■ Exercise brief
Below are the records. How many of their lines contain "shadow"? Give only the number.
(Given data)
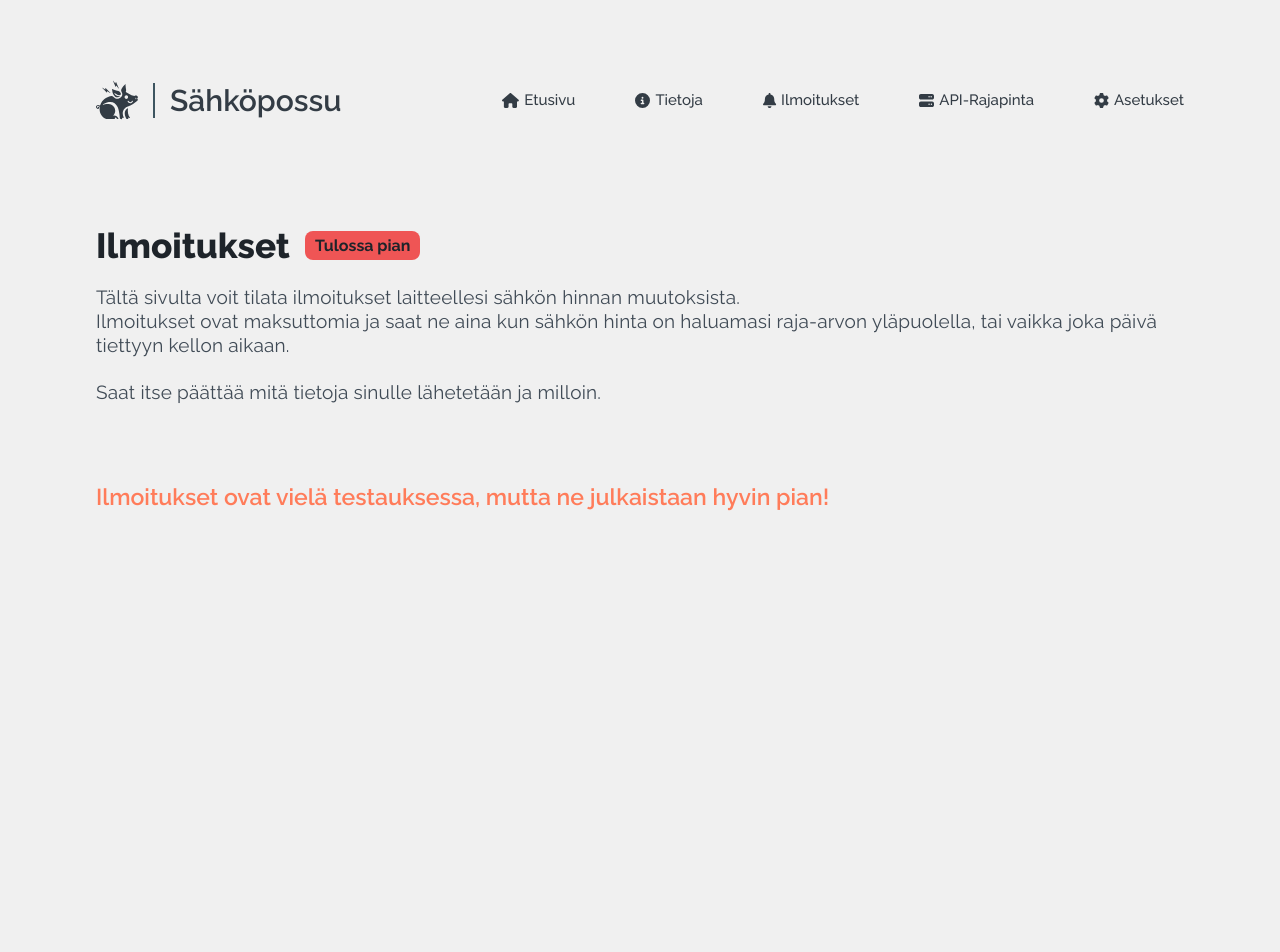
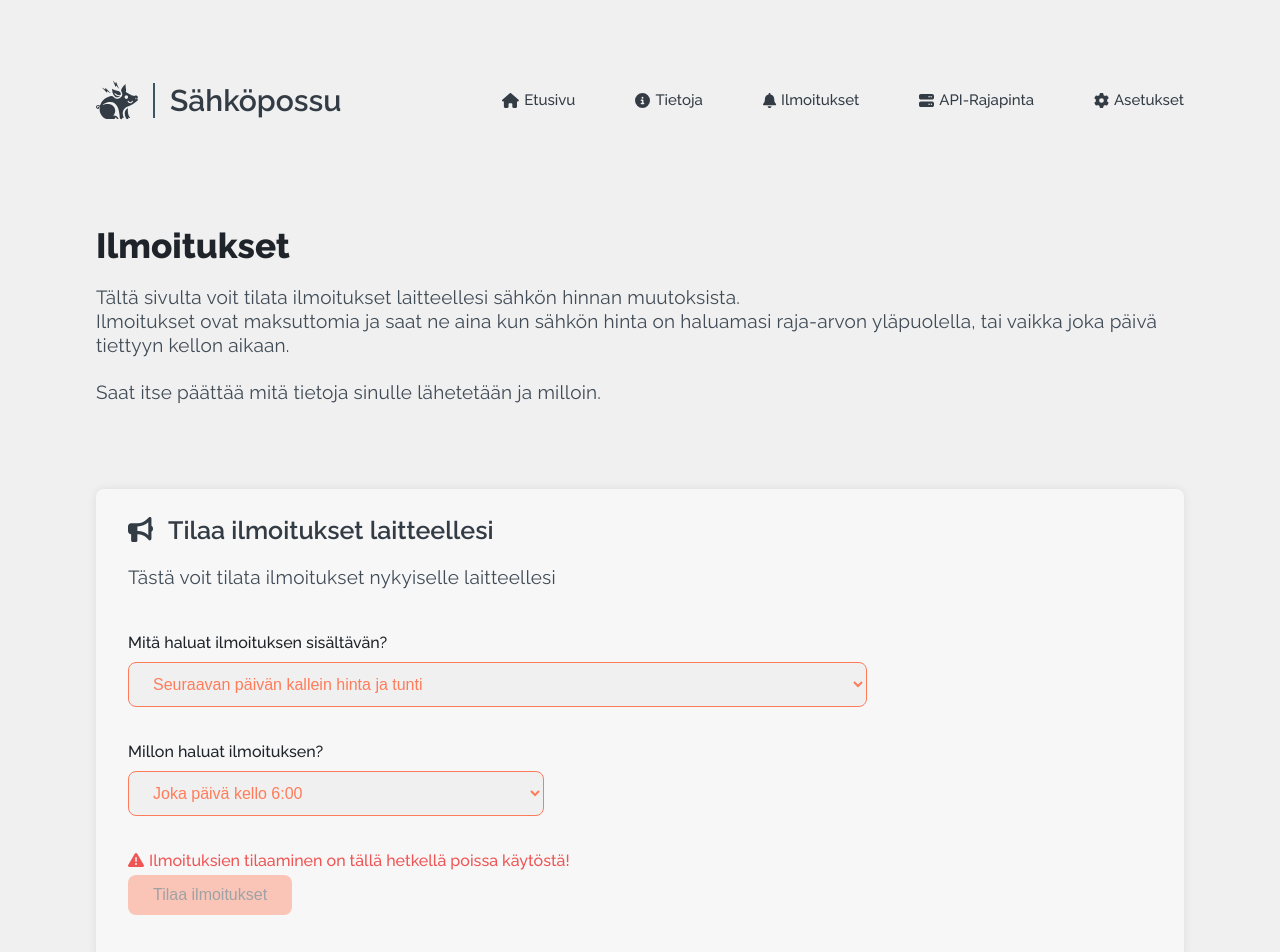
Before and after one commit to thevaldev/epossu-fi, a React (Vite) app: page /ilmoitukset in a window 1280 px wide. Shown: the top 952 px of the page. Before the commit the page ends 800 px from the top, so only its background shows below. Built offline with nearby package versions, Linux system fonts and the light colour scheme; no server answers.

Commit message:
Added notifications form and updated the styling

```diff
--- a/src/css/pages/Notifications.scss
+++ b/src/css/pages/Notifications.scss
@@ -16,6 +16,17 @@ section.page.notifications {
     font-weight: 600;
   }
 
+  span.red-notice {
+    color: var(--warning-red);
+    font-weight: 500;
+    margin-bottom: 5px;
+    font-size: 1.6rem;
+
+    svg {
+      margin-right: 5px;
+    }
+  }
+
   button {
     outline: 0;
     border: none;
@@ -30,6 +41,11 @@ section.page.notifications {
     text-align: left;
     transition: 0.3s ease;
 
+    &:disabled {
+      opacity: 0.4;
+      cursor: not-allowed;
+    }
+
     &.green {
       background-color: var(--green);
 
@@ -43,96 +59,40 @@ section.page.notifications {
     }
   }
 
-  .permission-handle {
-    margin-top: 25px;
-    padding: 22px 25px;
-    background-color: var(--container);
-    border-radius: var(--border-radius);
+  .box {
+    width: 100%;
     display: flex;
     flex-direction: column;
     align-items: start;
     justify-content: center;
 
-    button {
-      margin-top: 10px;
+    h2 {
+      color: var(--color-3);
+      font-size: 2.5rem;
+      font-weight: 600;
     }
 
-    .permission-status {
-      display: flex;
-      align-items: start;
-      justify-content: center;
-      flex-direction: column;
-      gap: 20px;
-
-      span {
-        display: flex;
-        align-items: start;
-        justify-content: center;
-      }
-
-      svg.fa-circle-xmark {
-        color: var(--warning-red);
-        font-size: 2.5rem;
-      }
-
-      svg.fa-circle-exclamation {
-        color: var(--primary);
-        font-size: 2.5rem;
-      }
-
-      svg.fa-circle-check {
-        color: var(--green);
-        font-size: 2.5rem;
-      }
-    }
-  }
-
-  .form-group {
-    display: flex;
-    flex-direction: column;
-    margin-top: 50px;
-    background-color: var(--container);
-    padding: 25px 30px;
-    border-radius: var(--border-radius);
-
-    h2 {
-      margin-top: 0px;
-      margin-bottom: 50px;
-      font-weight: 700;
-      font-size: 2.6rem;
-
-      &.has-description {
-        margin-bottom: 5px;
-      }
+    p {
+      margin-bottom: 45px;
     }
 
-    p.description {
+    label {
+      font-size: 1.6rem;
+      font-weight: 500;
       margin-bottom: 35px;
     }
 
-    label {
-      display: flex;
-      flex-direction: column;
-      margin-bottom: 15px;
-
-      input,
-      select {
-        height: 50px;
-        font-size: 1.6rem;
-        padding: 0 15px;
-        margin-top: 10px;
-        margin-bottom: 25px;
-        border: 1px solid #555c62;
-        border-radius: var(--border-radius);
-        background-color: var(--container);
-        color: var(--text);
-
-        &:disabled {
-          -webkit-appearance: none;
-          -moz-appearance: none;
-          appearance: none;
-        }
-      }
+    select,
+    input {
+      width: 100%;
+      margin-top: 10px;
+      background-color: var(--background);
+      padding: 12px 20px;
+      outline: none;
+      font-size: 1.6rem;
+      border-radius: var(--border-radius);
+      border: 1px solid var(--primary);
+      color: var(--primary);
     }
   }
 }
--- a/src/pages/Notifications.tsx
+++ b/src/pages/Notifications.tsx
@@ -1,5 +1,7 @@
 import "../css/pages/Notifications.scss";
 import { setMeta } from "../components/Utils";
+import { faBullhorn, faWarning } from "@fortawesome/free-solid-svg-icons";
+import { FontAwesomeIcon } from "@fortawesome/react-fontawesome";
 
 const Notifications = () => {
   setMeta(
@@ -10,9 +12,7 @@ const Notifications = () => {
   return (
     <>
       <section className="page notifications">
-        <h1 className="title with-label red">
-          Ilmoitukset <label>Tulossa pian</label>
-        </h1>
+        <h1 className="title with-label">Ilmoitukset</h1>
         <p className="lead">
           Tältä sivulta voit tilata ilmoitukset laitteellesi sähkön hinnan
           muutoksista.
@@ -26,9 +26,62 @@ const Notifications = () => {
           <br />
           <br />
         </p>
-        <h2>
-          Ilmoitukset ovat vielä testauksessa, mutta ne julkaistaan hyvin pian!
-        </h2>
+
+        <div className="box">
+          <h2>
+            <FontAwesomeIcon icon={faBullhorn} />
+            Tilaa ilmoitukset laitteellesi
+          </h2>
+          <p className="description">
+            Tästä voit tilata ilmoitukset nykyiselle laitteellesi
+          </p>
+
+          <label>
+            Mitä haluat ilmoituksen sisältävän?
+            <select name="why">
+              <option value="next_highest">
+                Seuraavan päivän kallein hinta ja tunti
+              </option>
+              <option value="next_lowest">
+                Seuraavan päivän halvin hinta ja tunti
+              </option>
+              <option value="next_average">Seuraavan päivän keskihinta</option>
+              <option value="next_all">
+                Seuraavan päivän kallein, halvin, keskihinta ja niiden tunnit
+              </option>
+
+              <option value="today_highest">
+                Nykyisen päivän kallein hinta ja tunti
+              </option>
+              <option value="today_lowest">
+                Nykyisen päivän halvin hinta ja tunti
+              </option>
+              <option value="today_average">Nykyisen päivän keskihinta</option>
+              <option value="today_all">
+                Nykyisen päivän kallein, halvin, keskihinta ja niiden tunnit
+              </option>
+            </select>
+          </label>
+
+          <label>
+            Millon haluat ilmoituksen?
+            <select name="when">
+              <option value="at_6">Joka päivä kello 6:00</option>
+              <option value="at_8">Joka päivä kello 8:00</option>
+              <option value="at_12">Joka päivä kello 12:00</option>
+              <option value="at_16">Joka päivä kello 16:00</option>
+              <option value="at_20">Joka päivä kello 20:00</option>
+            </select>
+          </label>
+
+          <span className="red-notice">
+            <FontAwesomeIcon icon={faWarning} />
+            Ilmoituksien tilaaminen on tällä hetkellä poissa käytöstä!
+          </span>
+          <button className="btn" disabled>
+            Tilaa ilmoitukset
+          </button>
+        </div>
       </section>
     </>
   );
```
(End Given data)
(Given data)
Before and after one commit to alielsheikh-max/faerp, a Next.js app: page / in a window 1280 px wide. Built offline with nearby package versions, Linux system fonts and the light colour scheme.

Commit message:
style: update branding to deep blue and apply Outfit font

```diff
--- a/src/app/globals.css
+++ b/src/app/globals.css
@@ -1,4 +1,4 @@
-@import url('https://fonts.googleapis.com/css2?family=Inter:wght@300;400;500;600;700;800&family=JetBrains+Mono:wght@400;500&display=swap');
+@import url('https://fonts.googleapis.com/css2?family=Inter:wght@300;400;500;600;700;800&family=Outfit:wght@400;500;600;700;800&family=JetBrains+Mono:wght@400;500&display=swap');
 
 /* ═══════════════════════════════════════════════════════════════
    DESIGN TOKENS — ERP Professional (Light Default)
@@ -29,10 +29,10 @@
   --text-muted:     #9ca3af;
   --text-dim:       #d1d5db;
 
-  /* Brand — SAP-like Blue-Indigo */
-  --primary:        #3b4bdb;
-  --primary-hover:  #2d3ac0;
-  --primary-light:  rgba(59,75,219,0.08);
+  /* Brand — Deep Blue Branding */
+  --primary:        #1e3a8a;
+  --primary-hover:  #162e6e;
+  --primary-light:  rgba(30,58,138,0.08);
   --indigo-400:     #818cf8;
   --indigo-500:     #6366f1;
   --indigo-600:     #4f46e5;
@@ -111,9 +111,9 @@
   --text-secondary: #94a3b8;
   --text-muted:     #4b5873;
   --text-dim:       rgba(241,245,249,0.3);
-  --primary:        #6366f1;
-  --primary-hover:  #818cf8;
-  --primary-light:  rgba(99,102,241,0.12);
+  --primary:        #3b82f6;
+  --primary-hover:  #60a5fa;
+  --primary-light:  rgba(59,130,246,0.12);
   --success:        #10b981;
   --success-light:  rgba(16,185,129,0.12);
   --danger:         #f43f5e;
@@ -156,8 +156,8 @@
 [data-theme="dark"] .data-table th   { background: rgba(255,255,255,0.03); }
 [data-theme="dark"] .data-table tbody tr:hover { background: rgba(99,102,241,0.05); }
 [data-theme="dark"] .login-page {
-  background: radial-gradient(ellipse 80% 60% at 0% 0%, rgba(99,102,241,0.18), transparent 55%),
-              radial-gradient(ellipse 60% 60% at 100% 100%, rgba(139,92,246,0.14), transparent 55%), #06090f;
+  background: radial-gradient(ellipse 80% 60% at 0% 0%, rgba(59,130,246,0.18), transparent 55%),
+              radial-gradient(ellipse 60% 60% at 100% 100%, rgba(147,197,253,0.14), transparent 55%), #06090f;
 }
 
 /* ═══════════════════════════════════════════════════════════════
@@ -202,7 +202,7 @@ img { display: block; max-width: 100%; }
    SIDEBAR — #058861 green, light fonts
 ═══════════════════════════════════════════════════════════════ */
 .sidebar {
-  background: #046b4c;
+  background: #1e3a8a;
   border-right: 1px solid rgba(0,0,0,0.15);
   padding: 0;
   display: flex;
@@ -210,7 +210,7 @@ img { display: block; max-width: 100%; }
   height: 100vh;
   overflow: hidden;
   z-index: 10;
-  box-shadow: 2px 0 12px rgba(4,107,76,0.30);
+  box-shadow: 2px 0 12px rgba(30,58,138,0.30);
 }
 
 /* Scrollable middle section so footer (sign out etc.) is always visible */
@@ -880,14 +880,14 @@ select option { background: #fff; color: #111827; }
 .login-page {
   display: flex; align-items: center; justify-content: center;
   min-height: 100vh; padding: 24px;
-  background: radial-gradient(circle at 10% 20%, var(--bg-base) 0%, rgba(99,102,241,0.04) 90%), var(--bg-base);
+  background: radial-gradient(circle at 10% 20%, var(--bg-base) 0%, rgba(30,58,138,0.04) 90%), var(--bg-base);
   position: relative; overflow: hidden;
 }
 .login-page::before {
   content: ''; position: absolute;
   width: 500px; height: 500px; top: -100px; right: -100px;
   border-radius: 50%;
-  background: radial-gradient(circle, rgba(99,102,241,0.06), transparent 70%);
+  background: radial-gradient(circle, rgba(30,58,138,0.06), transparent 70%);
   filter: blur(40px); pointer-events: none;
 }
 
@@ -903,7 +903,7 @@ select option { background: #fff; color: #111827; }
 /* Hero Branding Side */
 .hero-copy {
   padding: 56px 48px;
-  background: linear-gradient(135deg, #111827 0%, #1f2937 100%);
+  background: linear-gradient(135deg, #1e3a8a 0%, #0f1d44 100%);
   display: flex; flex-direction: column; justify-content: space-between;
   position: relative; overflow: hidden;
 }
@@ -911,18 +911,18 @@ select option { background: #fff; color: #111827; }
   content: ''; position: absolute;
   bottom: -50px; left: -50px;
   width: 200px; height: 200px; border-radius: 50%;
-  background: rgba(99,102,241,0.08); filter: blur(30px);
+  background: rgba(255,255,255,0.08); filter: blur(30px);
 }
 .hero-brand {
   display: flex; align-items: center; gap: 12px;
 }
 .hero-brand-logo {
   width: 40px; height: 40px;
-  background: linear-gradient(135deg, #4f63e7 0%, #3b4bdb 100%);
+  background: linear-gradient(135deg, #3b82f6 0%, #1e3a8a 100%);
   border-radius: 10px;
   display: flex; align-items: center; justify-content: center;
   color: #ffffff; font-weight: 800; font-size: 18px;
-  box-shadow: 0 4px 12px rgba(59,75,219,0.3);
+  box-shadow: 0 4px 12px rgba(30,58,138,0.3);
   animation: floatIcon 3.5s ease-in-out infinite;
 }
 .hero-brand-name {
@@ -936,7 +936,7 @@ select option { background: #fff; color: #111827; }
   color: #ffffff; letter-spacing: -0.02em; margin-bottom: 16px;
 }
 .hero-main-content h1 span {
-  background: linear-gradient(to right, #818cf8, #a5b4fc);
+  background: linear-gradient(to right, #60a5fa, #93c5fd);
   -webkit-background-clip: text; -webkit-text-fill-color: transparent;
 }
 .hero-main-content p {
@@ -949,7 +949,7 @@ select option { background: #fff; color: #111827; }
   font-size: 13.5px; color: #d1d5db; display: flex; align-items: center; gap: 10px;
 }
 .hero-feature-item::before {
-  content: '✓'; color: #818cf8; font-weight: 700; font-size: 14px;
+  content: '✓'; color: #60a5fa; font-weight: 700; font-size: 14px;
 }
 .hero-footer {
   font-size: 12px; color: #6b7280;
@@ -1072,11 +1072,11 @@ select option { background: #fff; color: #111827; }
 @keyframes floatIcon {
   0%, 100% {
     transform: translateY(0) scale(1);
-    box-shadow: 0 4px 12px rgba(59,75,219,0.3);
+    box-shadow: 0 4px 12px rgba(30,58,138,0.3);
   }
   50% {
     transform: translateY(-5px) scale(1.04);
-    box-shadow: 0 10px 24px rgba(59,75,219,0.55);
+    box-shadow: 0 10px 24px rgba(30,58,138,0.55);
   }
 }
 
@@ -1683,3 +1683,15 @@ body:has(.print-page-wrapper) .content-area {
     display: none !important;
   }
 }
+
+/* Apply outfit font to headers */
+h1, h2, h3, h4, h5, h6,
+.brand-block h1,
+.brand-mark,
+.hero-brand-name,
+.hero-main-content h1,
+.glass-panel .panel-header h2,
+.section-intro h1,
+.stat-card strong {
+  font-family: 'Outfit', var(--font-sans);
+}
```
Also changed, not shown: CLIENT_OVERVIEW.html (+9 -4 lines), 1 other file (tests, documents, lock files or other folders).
(End Given data)
(Given data)
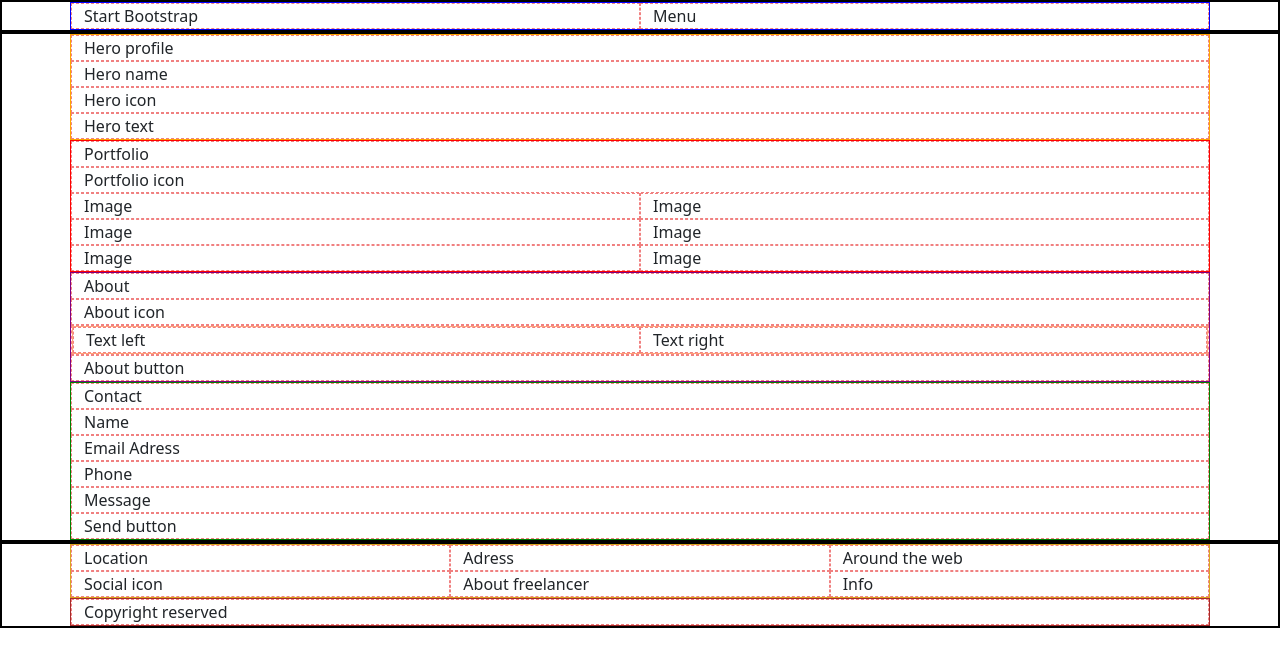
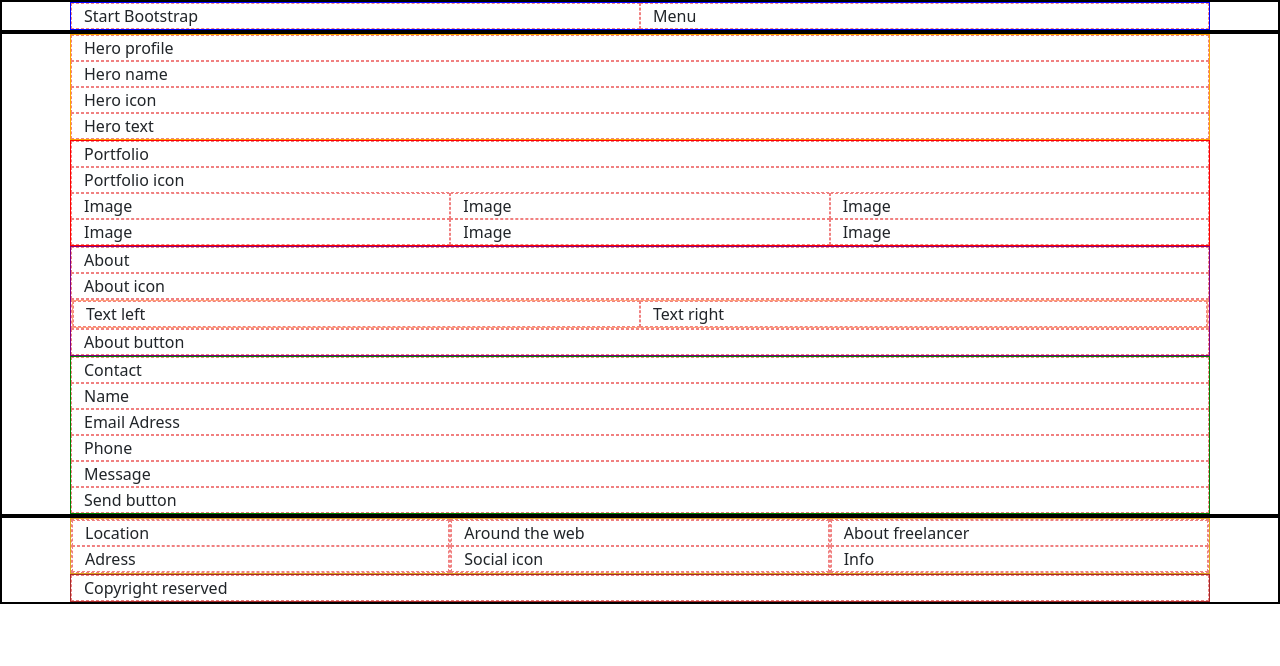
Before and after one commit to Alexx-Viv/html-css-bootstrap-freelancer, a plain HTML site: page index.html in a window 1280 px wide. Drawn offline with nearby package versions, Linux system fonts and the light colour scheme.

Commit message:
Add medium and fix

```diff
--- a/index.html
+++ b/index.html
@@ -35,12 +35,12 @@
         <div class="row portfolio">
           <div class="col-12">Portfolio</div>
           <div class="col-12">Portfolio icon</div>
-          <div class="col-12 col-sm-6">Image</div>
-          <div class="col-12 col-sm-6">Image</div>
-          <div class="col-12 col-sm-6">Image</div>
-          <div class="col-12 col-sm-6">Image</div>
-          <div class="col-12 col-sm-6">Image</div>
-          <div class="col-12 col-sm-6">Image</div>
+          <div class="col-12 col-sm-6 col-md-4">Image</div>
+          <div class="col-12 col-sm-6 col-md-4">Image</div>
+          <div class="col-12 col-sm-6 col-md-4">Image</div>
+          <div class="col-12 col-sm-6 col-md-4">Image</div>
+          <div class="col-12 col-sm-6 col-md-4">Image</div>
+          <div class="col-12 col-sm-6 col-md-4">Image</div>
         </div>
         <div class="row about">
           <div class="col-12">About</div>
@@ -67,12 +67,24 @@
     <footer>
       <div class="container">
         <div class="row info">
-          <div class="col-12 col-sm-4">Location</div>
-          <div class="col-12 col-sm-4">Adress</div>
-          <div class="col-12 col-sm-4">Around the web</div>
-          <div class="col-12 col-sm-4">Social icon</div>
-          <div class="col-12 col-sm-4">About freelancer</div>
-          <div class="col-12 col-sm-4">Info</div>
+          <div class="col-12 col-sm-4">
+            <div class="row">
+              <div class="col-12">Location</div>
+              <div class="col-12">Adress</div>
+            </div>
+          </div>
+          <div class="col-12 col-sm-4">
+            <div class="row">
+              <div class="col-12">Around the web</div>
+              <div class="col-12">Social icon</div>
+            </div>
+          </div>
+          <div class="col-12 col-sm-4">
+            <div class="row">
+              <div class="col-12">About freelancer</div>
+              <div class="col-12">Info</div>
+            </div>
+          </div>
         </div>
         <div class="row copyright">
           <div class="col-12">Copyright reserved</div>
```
(End Given data)
■ Exercise result
8